The cruelest people on earth are teenagers between the ages of fourteen and sixteen. At school I watched people I once knew turn into monsters over the summer holidays. I left them at the end of the fourth year cheery and innocent; when I saw them again at the start of the fifth year they had regressed to grunting savages hell bent on murder and pillage whenever the opportunity presented itself.
Imagine, if you will, the torment endured by anyone who let it slip they might have a soft spot for the music of Abba.
The summers of 1976 (and 1977 and 1978) were golden years. It didn’t rain at that time, and there were no draughts either. The world was perpetually sunny and nice. And the soundtrack to this nirvana was the combined effect of the albums Abba the Album, Arrival and Voulez Vous. Such was the innocence, my mate Tucker came to the pictures to see Abba the Movie. Tucker would go on to be a fan of punk and John Cooper Clark, but in 1978 he had no problem watching an Abba film.
Tucker bailed out just before the Dark Ages fell upon us, but like the one victim trapped outside the pod as the doors closed and the alien monsters moved in, I slipped and fell, held on to my liking for Abba and people found out. They found out at the worst possible time in human history to be a fan of Abba. 1981.
Life was so bad I contemplated becoming a monk. And even now I still whisper it; I like Abba. I also like Rammstein and Children of Bodom, I’ve got a weird fascination with Blutengel and Laibach, and you will have read about my unconditional respect for Mark E Smith and The Fall.

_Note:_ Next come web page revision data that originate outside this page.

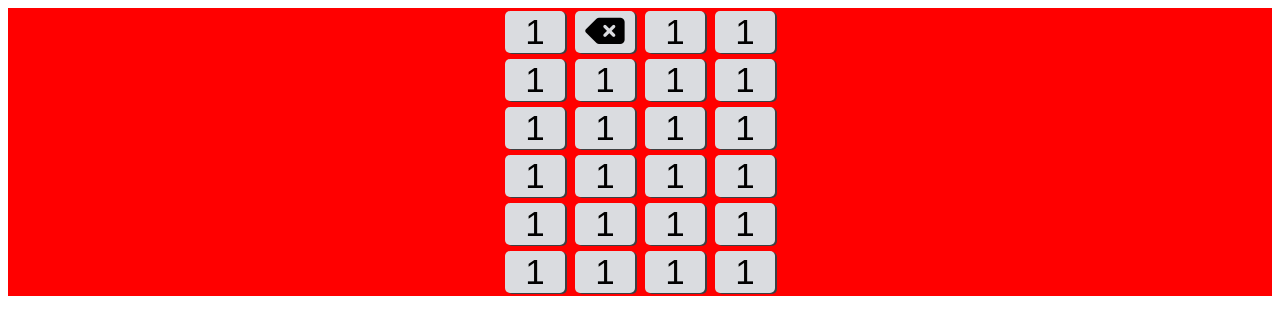
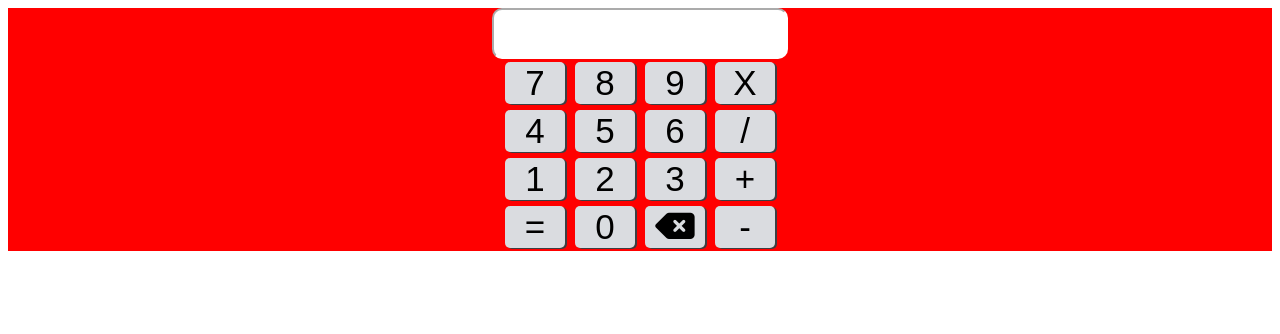
Before and after one commit to Muhammadahmed2001/caculator, a plain HTML site: page index.html in a window 1280 px wide. Drawn offline with Linux system fonts and the light colour scheme.

Commit message:
Add files via upload

```diff
--- a/app.js
+++ b/app.js
@@ -0,0 +1,3 @@
+var num = "121212";
+// var num = document.querySelectorAll(".button");
+document.getElementById("text-input").innerHTML = num;
--- a/index.html
+++ b/index.html
@@ -5,47 +5,43 @@
     <meta http-equiv="X-UA-Compatible" content="IE=edge">
     <meta name="viewport" content="width=device-width, initial-scale=1.0">
     <link rel="stylesheet" href="style.css">
-    <link rel="stylesheet" href="path/to/font-awesome/css/font-awesome.min.css">
     <link rel="stylesheet" href="https://cdnjs.cloudflare.com/ajax/libs/font-awesome/6.4.0/css/all.min.css" integrity="sha512-iecdLmaskl7CVkqkXNQ/ZH/XLlvWZOJyj7Yy7tcenmpD1ypASozpmT/E0iPtmFIB46ZmdtAc9eNBvH0H/ZpiBw==" crossorigin="anonymous" referrerpolicy="no-referrer" />
     <title>Document</title>
 </head>
 <body>
     <div class="contener">
         <div class="row">
-            <button>1</button>
-            <button><i class="fa-sharp fa-solid fa-delete-left"></i></button>
-            <button>1</button>
-            <button>1</button>
+          <input id="text-input" type="text">
         </div>
         <div class="row">
+            <button class="button">7</button>
+            <button class="button">8</button>
+            <button class="button">9</button>
+            <button class="button">X</button>
+        </div>
+        <div class="row">
+            <button class="button">4</button>
+            <button class="button">5</button>
+            <button class="button">6</button>
+            <button class="button">/</button>
+        </div>
+        <div class="row">
+            <button class="button">1</button>
+            <button class="button">2</button>
+            <button class="button">3</button>
+            <button class="button">+</button>
+        </div>
+        <!-- <div class="row">
             <button>1</button>
             <button>1</button>
             <button>1</button>
             <button>1</button>
-        </div>
+        </div> -->
         <div class="row">
-            <button>1</button>
-            <button>1</button>
-            <button>1</button>
-            <button>1</button>
-        </div>
-        <div class="row">
-            <button>1</button>
-            <button>1</button>
-            <button>1</button>
-            <button>1</button>
-        </div>
-        <div class="row">
-            <button>1</button>
-            <button>1</button>
-            <button>1</button>
-            <button>1</button>
-        </div>
-        <div class="row">
-            <button>1</button>
-            <button>1</button>
-            <button>1</button>
-            <button>1</button>
+            <button class="button">=</button>
+            <button class="button">0</button>
+            <button class="button"><i class="fa-sharp fa-solid fa-delete-left"></i></button>
+            <button class="button">-</button>
         </div>
     </div>
 
--- a/style.css
+++ b/style.css
@@ -15,8 +15,13 @@ button {
     width: 60px;
     margin: 3px;
     box-shadow: 2px 1px #3c4043;
+}
 
-
-
+#text-input {
+    font-size: 22px;
+    padding-top: 20px;
+    text-align: end;
+    border-radius: 10px;
+    border-color:white;
 
 }
```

Some people grew up with Elvis, others had the Beatles ringing in their childhood ears. Me, it was Abba. And I’m not going to complain about that. Dancing Queen and The Winner Takes It All are two of the greatest pop songs ever written. But am I safe admitting this? Here we are in 2015, liberated and cosmopolitan; all post-modern and ironic. Mamma Mia has been and gone, breaking Broadway and West End records everywhere. No one laughs at Bjorn Ulvaeus’s hair anymore and there are more Abba tribute bands than soft mick. (I saw Bjorn Again at Southport’s Floral Hall a few years ago.)
But the fact I’m writing this blog article with a question mark in the title suggests that we’re not out of the woods yet. As if Abba are tolerated, not revered, as if liking them gets you an understanding nod rather than an ecstatic agreement. Patronising. Like talking loudly to an elderly deaf relative: YES, WE LIKE ABBA ASWELL, DON’T WE MALCOLM!
I don’t know if Tucker still listens to Abba. I’m not even sure if he listened to them when we saw the film in 1978. But I still listen to them. Still find Frida’s attempts at dancing comical, still find Agnetha’s enigmatic delivery dizzying. And I still don’t really take much notice of the two superfluous blokes in the background, even if they did pen all the masterpieces.
Abba were and are special. Their music has an innocence perfectly suited to childhood and acts as a welcome antidote to the serious crap of being grown up. A world without Abba would be a joyless place. Every so often you need a bit of Dum Dum Diddle to balance the Hate Crew Deathroll.
Come on, come clean; what’s your favourite song by Abba?